_Entries shown_.
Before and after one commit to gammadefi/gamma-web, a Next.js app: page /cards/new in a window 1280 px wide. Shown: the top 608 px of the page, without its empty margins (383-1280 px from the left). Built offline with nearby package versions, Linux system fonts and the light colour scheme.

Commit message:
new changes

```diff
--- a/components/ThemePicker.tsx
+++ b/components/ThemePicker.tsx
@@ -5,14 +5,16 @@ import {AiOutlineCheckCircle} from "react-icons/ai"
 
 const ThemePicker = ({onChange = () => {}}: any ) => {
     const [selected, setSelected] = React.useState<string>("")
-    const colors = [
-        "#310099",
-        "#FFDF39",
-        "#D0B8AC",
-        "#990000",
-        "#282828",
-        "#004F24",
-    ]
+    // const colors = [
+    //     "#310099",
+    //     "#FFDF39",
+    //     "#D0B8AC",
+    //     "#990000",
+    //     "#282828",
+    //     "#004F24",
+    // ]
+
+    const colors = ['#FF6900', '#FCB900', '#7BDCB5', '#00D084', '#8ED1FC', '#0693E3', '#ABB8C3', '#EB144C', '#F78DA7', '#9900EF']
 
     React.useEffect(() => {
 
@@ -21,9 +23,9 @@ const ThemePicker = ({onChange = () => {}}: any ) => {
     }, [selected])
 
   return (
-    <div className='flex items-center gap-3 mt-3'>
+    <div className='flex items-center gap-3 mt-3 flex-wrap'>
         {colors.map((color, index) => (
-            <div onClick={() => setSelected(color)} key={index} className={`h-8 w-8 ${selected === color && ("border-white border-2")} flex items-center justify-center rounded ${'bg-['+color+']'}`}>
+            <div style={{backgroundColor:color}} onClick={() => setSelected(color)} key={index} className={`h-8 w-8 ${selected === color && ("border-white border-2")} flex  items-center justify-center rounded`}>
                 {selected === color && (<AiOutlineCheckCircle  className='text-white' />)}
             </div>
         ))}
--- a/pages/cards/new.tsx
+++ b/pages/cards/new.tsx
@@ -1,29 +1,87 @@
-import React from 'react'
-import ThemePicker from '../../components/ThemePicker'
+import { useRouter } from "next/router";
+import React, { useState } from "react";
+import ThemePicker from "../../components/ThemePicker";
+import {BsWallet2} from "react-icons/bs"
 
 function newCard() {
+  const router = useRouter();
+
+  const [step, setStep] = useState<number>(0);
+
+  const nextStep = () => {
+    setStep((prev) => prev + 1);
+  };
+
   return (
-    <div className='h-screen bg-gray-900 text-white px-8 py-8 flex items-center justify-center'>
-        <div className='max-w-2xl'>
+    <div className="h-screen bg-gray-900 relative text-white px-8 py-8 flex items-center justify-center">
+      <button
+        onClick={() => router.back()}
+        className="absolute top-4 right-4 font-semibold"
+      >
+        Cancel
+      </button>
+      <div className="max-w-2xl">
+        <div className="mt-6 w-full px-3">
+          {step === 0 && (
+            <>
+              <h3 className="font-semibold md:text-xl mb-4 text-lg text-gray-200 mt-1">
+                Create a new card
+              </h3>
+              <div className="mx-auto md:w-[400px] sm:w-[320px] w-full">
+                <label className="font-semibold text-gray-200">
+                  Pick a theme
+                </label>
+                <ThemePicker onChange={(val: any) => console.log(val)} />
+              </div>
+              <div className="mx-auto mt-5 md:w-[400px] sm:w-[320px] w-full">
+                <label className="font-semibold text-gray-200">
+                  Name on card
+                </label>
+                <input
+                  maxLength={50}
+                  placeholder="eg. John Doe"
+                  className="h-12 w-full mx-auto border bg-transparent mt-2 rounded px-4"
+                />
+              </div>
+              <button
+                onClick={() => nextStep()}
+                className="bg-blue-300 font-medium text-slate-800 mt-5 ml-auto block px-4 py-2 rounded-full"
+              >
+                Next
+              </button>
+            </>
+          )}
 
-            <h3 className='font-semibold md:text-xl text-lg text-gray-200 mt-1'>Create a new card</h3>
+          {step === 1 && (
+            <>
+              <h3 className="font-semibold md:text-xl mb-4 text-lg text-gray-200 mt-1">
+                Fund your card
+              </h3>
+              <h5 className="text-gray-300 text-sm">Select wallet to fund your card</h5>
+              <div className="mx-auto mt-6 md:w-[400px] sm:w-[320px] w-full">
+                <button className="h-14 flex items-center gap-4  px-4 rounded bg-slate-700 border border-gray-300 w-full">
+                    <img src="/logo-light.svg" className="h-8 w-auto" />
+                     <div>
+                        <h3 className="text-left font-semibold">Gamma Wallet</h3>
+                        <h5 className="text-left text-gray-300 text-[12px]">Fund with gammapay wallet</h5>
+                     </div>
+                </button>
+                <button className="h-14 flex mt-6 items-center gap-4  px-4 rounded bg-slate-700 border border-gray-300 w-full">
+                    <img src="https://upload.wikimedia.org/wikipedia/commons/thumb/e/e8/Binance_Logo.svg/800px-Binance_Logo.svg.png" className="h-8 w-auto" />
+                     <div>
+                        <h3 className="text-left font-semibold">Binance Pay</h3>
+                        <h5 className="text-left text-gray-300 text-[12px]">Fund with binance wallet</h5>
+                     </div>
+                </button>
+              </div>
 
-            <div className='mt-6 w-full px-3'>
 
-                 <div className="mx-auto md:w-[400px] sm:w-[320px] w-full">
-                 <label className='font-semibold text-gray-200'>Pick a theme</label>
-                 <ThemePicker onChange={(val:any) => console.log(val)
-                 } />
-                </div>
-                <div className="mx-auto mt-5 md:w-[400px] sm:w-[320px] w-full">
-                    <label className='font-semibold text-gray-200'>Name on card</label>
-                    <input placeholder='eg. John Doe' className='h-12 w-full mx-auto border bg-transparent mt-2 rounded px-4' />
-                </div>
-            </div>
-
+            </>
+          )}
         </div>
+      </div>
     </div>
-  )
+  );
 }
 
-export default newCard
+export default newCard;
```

* * *

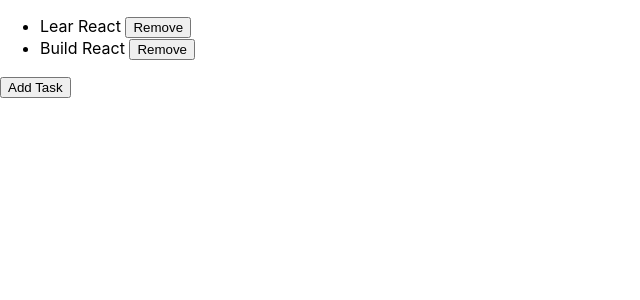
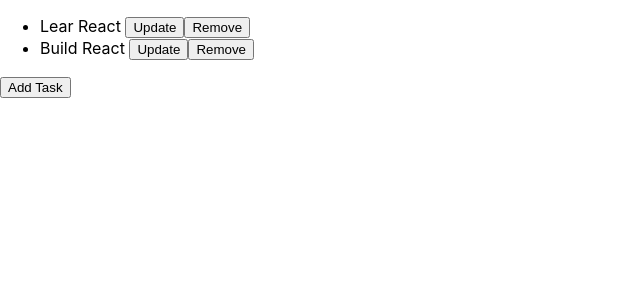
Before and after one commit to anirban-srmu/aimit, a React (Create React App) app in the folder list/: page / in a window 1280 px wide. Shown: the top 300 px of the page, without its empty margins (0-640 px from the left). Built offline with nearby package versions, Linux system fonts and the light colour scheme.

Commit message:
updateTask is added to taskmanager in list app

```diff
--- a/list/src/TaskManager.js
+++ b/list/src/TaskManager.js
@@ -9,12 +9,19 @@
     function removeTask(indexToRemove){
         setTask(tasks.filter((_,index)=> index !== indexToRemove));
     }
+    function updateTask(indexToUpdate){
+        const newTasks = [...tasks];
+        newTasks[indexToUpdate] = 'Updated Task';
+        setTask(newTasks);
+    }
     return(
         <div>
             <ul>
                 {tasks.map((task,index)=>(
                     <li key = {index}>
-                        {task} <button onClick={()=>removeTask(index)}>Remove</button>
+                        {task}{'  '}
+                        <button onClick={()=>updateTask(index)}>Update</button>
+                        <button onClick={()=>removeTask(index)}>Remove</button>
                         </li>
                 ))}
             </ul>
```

--

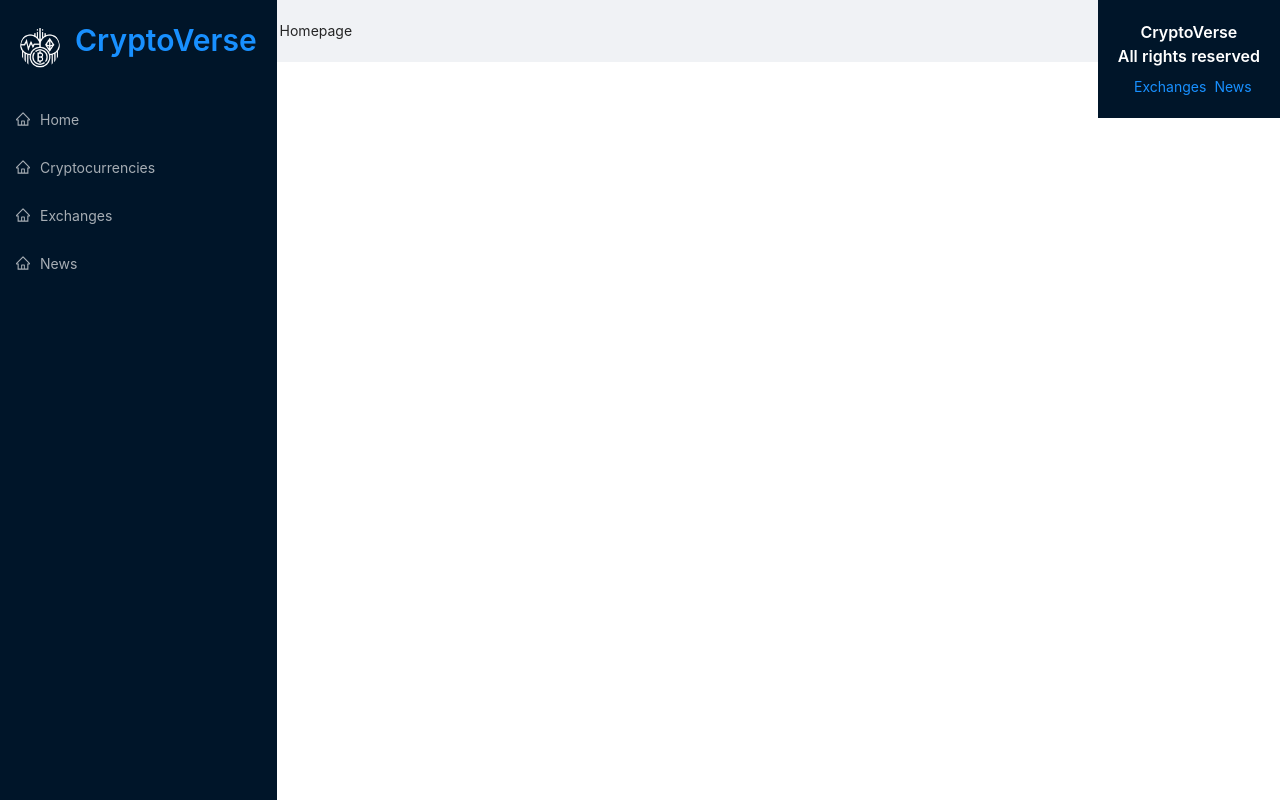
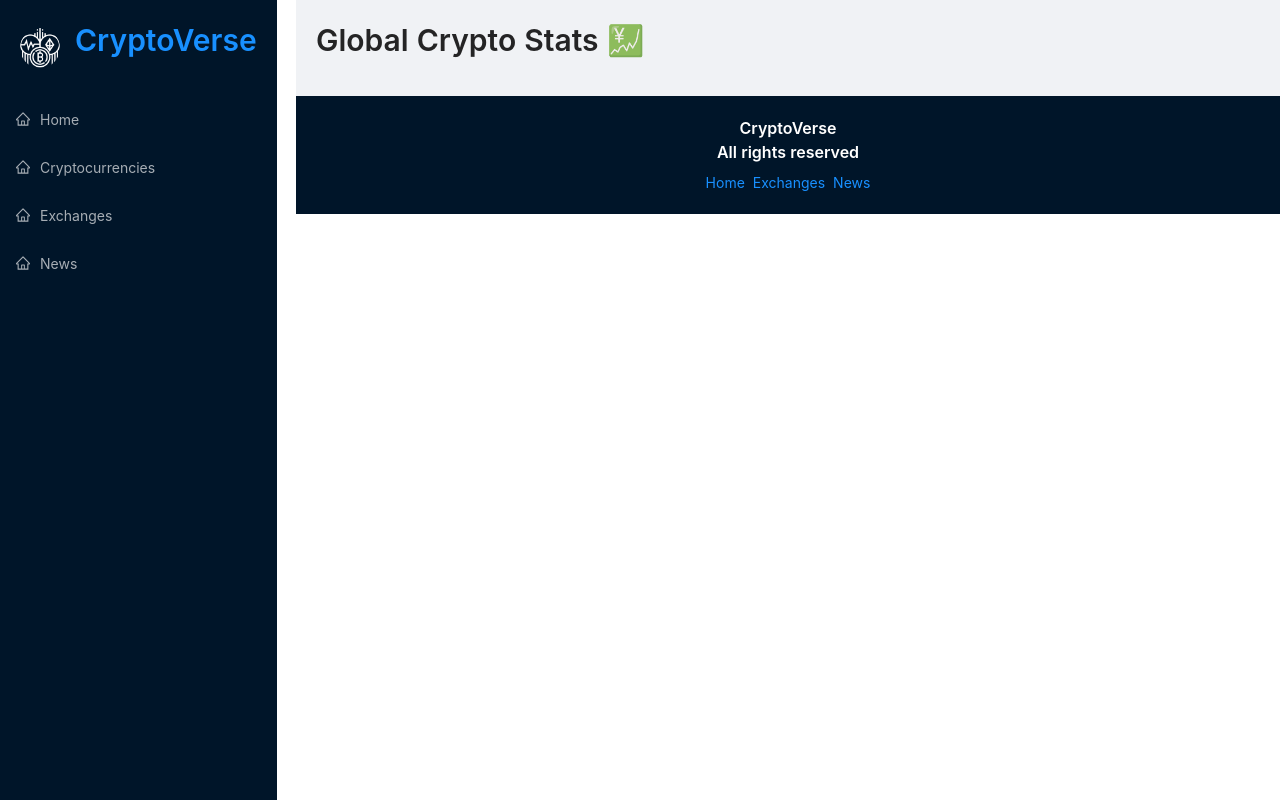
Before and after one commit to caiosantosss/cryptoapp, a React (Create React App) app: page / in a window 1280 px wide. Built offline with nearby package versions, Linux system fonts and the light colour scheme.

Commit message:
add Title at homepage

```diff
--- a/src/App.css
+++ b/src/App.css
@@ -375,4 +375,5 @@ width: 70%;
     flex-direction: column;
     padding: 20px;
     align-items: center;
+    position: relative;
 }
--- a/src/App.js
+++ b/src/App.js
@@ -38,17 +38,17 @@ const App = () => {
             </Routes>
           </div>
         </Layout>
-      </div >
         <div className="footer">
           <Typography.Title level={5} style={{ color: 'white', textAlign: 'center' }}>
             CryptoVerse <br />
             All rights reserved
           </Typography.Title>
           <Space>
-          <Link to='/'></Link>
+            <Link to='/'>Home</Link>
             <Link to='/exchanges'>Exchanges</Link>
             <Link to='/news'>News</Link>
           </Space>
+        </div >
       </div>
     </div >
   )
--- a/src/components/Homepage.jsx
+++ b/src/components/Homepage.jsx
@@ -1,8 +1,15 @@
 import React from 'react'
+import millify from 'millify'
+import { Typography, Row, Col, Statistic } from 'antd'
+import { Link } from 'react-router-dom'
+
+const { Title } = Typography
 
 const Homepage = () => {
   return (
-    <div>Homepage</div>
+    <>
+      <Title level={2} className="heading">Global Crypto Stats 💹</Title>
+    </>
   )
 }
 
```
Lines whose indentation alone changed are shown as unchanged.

_What is needed_.
Filter the listing down to the lines holding the word "transparent", and return those.

_Exercise response_.
+                  className="h-12 w-full mx-auto border bg-transparent mt-2 rounded px-4"
-                    <input placeholder='eg. John Doe' className='h-12 w-full mx-auto border bg-transparent mt-2 rounded px-4' />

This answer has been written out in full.